◆ Required action:
Could the data below be copied out in full, word for word?
Start of Data section
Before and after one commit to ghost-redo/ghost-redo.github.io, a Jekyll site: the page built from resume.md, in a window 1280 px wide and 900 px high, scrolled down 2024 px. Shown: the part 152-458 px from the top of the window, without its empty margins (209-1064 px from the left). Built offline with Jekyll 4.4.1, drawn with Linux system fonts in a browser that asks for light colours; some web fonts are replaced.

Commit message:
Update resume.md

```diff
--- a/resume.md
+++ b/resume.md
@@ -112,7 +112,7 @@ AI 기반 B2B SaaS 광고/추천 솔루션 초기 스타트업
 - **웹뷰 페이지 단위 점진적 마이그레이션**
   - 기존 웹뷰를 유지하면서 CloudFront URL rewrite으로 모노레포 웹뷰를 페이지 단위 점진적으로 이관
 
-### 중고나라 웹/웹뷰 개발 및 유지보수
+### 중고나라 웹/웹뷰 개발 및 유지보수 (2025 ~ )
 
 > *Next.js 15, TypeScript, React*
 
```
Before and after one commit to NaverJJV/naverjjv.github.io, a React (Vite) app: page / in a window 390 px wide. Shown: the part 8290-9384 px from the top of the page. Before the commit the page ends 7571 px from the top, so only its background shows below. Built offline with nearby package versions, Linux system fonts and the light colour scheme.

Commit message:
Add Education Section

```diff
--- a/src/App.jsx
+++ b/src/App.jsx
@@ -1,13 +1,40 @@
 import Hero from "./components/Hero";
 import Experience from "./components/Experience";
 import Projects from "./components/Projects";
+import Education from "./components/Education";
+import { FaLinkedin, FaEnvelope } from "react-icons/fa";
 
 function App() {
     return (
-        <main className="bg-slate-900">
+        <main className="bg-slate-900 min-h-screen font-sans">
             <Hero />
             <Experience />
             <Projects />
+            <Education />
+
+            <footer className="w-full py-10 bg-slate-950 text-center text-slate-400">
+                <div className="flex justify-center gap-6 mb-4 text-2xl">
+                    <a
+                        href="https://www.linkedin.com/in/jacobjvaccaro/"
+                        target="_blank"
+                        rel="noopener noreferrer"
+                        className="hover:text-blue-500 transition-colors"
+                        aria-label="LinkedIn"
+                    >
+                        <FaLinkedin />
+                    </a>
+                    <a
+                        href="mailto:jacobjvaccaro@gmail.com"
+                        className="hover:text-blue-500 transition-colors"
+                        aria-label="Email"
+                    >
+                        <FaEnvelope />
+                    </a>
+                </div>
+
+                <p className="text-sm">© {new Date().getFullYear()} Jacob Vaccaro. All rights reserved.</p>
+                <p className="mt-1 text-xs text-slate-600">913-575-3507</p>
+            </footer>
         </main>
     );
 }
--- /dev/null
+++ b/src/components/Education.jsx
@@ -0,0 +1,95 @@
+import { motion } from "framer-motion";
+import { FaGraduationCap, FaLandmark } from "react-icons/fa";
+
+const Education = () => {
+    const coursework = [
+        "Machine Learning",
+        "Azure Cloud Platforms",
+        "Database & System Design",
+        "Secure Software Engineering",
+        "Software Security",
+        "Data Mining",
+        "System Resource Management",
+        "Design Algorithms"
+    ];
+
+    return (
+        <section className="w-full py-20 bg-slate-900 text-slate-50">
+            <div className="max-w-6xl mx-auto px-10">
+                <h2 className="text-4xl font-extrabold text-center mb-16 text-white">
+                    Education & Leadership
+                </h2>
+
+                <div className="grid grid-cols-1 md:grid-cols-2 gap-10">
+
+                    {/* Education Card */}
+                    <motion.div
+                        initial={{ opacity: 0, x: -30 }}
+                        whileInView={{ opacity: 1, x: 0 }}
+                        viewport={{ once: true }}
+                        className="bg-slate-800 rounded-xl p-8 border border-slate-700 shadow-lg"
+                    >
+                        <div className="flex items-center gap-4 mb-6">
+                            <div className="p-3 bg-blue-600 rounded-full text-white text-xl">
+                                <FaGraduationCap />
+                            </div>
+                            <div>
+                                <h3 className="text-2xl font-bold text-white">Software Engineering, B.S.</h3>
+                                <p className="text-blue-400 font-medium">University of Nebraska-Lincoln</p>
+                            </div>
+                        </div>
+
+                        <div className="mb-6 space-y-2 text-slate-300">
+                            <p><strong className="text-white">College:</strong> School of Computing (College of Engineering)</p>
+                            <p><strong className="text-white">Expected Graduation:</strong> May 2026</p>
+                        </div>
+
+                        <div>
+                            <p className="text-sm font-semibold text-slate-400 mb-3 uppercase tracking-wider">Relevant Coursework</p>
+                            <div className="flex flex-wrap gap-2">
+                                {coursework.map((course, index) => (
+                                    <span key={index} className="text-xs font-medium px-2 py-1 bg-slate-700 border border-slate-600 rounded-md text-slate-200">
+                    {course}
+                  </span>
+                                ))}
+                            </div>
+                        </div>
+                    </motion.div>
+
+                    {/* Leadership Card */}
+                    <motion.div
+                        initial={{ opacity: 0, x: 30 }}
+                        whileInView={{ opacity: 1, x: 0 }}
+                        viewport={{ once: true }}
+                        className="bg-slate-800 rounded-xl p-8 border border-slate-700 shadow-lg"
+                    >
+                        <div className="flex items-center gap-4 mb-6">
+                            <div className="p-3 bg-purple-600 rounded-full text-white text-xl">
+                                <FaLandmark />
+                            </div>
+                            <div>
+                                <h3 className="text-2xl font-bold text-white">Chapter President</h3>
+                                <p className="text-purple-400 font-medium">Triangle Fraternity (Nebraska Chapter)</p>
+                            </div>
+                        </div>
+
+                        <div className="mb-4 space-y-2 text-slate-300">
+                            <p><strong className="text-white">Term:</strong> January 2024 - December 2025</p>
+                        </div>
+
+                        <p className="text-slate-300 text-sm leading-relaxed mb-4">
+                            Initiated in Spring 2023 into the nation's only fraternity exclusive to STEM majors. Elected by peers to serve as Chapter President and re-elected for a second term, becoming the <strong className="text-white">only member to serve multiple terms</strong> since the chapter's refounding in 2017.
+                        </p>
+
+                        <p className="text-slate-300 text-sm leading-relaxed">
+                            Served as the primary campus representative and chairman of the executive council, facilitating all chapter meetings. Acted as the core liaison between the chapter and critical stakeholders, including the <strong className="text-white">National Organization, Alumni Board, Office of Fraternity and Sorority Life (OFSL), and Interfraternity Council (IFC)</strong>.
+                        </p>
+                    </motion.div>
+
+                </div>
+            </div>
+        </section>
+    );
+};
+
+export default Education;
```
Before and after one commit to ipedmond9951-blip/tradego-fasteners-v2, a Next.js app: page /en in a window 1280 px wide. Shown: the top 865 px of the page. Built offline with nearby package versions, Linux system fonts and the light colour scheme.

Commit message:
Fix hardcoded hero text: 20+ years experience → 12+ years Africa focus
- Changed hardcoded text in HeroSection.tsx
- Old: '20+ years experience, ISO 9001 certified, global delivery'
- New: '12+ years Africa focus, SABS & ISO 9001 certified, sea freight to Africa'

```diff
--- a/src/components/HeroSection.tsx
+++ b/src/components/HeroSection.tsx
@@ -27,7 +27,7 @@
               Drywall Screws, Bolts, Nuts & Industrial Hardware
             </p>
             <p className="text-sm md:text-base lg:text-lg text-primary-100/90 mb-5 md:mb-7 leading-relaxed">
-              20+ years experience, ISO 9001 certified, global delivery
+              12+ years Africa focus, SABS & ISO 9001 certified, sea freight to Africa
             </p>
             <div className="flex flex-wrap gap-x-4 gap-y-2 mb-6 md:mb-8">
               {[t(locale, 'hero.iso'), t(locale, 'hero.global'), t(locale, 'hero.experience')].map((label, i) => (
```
End of Data section
◆ Result of this task:
Before and after one commit to ghost-redo/ghost-redo.github.io, a Jekyll site: the page built from resume.md, in a window 1280 px wide and 900 px high, scrolled down 2024 px. Shown: the part 152-458 px from the top of the window, without its empty margins (209-1064 px from the left). Built offline with Jekyll 4.4.1, drawn with Linux system fonts in a browser that asks for light colours; some web fonts are replaced.

Commit message:
Update resume.md

```diff
--- a/resume.md
+++ b/resume.md
@@ -112,7 +112,7 @@ AI 기반 B2B SaaS 광고/추천 솔루션 초기 스타트업
 - **웹뷰 페이지 단위 점진적 마이그레이션**
   - 기존 웹뷰를 유지하면서 CloudFront URL rewrite으로 모노레포 웹뷰를 페이지 단위 점진적으로 이관
 
-### 중고나라 웹/웹뷰 개발 및 유지보수
+### 중고나라 웹/웹뷰 개발 및 유지보수 (2025 ~ )
 
 > *Next.js 15, TypeScript, React*
 
```
Before and after one commit to NaverJJV/naverjjv.github.io, a React (Vite) app: page / in a window 390 px wide. Shown: the part 8290-9384 px from the top of the page. Before the commit the page ends 7571 px from the top, so only its background shows below. Built offline with nearby package versions, Linux system fonts and the light colour scheme.

Commit message:
Add Education Section

```diff
--- a/src/App.jsx
+++ b/src/App.jsx
@@ -1,13 +1,40 @@
 import Hero from "./components/Hero";
 import Experience from "./components/Experience";
 import Projects from "./components/Projects";
+import Education from "./components/Education";
+import { FaLinkedin, FaEnvelope } from "react-icons/fa";
 
 function App() {
     return (
-        <main className="bg-slate-900">
+        <main className="bg-slate-900 min-h-screen font-sans">
             <Hero />
             <Experience />
             <Projects />
+            <Education />
+
+            <footer className="w-full py-10 bg-slate-950 text-center text-slate-400">
+                <div className="flex justify-center gap-6 mb-4 text-2xl">
+                    <a
+                        href="https://www.linkedin.com/in/jacobjvaccaro/"
+                        target="_blank"
+                        rel="noopener noreferrer"
+                        className="hover:text-blue-500 transition-colors"
+                        aria-label="LinkedIn"
+                    >
+                        <FaLinkedin />
+                    </a>
+                    <a
+                        href="mailto:jacobjvaccaro@gmail.com"
+                        className="hover:text-blue-500 transition-colors"
+                        aria-label="Email"
+                    >
+                        <FaEnvelope />
+                    </a>
+                </div>
+
+                <p className="text-sm">© {new Date().getFullYear()} Jacob Vaccaro. All rights reserved.</p>
+                <p className="mt-1 text-xs text-slate-600">913-575-3507</p>
+            </footer>
         </main>
     );
 }
--- /dev/null
+++ b/src/components/Education.jsx
@@ -0,0 +1,95 @@
+import { motion } from "framer-motion";
+import { FaGraduationCap, FaLandmark } from "react-icons/fa";
+
+const Education = () => {
+    const coursework = [
+        "Machine Learning",
+        "Azure Cloud Platforms",
+        "Database & System Design",
+        "Secure Software Engineering",
+        "Software Security",
+        "Data Mining",
+        "System Resource Management",
+        "Design Algorithms"
+    ];
+
+    return (
+        <section className="w-full py-20 bg-slate-900 text-slate-50">
+            <div className="max-w-6xl mx-auto px-10">
+                <h2 className="text-4xl font-extrabold text-center mb-16 text-white">
+                    Education & Leadership
+                </h2>
+
+                <div className="grid grid-cols-1 md:grid-cols-2 gap-10">
+
+                    {/* Education Card */}
+                    <motion.div
+                        initial={{ opacity: 0, x: -30 }}
+                        whileInView={{ opacity: 1, x: 0 }}
+                        viewport={{ once: true }}
+                        className="bg-slate-800 rounded-xl p-8 border border-slate-700 shadow-lg"
+                    >
+                        <div className="flex items-center gap-4 mb-6">
+                            <div className="p-3 bg-blue-600 rounded-full text-white text-xl">
+                                <FaGraduationCap />
+                            </div>
+                            <div>
+                                <h3 className="text-2xl font-bold text-white">Software Engineering, B.S.</h3>
+                                <p className="text-blue-400 font-medium">University of Nebraska-Lincoln</p>
+                            </div>
+                        </div>
+
+                        <div className="mb-6 space-y-2 text-slate-300">
+                            <p><strong className="text-white">College:</strong> School of Computing (College of Engineering)</p>
+                            <p><strong className="text-white">Expected Graduation:</strong> May 2026</p>
+                        </div>
+
+                        <div>
+                            <p className="text-sm font-semibold text-slate-400 mb-3 uppercase tracking-wider">Relevant Coursework</p>
+                            <div className="flex flex-wrap gap-2">
+                                {coursework.map((course, index) => (
+                                    <span key={index} className="text-xs font-medium px-2 py-1 bg-slate-700 border border-slate-600 rounded-md text-slate-200">
+                    {course}
+                  </span>
+                                ))}
+                            </div>
+                        </div>
+                    </motion.div>
+
+                    {/* Leadership Card */}
+                    <motion.div
+                        initial={{ opacity: 0, x: 30 }}
+                        whileInView={{ opacity: 1, x: 0 }}
+                        viewport={{ once: true }}
+                        className="bg-slate-800 rounded-xl p-8 border border-slate-700 shadow-lg"
+                    >
+                        <div className="flex items-center gap-4 mb-6">
+                            <div className="p-3 bg-purple-600 rounded-full text-white text-xl">
+                                <FaLandmark />
+                            </div>
+                            <div>
+                                <h3 className="text-2xl font-bold text-white">Chapter President</h3>
+                                <p className="text-purple-400 font-medium">Triangle Fraternity (Nebraska Chapter)</p>
+                            </div>
+                        </div>
+
+                        <div className="mb-4 space-y-2 text-slate-300">
+                            <p><strong className="text-white">Term:</strong> January 2024 - December 2025</p>
+                        </div>
+
+                        <p className="text-slate-300 text-sm leading-relaxed mb-4">
+                            Initiated in Spring 2023 into the nation's only fraternity exclusive to STEM majors. Elected by peers to serve as Chapter President and re-elected for a second term, becoming the <strong className="text-white">only member to serve multiple terms</strong> since the chapter's refounding in 2017.
+                        </p>
+
+                        <p className="text-slate-300 text-sm leading-relaxed">
+                            Served as the primary campus representative and chairman of the executive council, facilitating all chapter meetings. Acted as the core liaison between the chapter and critical stakeholders, including the <strong className="text-white">National Organization, Alumni Board, Office of Fraternity and Sorority Life (OFSL), and Interfraternity Council (IFC)</strong>.
+                        </p>
+                    </motion.div>
+
+                </div>
+            </div>
+        </section>
+    );
+};
+
+export default Education;
```
Before and after one commit to ipedmond9951-blip/tradego-fasteners-v2, a Next.js app: page /en in a window 1280 px wide. Shown: the top 865 px of the page. Built offline with nearby package versions, Linux system fonts and the light colour scheme.

Commit message:
Fix hardcoded hero text: 20+ years experience → 12+ years Africa focus
- Changed hardcoded text in HeroSection.tsx
- Old: '20+ years experience, ISO 9001 certified, global delivery'
- New: '12+ years Africa focus, SABS & ISO 9001 certified, sea freight to Africa'

```diff
--- a/src/components/HeroSection.tsx
+++ b/src/components/HeroSection.tsx
@@ -27,7 +27,7 @@
               Drywall Screws, Bolts, Nuts & Industrial Hardware
             </p>
             <p className="text-sm md:text-base lg:text-lg text-primary-100/90 mb-5 md:mb-7 leading-relaxed">
-              20+ years experience, ISO 9001 certified, global delivery
+              12+ years Africa focus, SABS & ISO 9001 certified, sea freight to Africa
             </p>
             <div className="flex flex-wrap gap-x-4 gap-y-2 mb-6 md:mb-8">
               {[t(locale, 'hero.iso'), t(locale, 'hero.global'), t(locale, 'hero.experience')].map((label, i) => (
```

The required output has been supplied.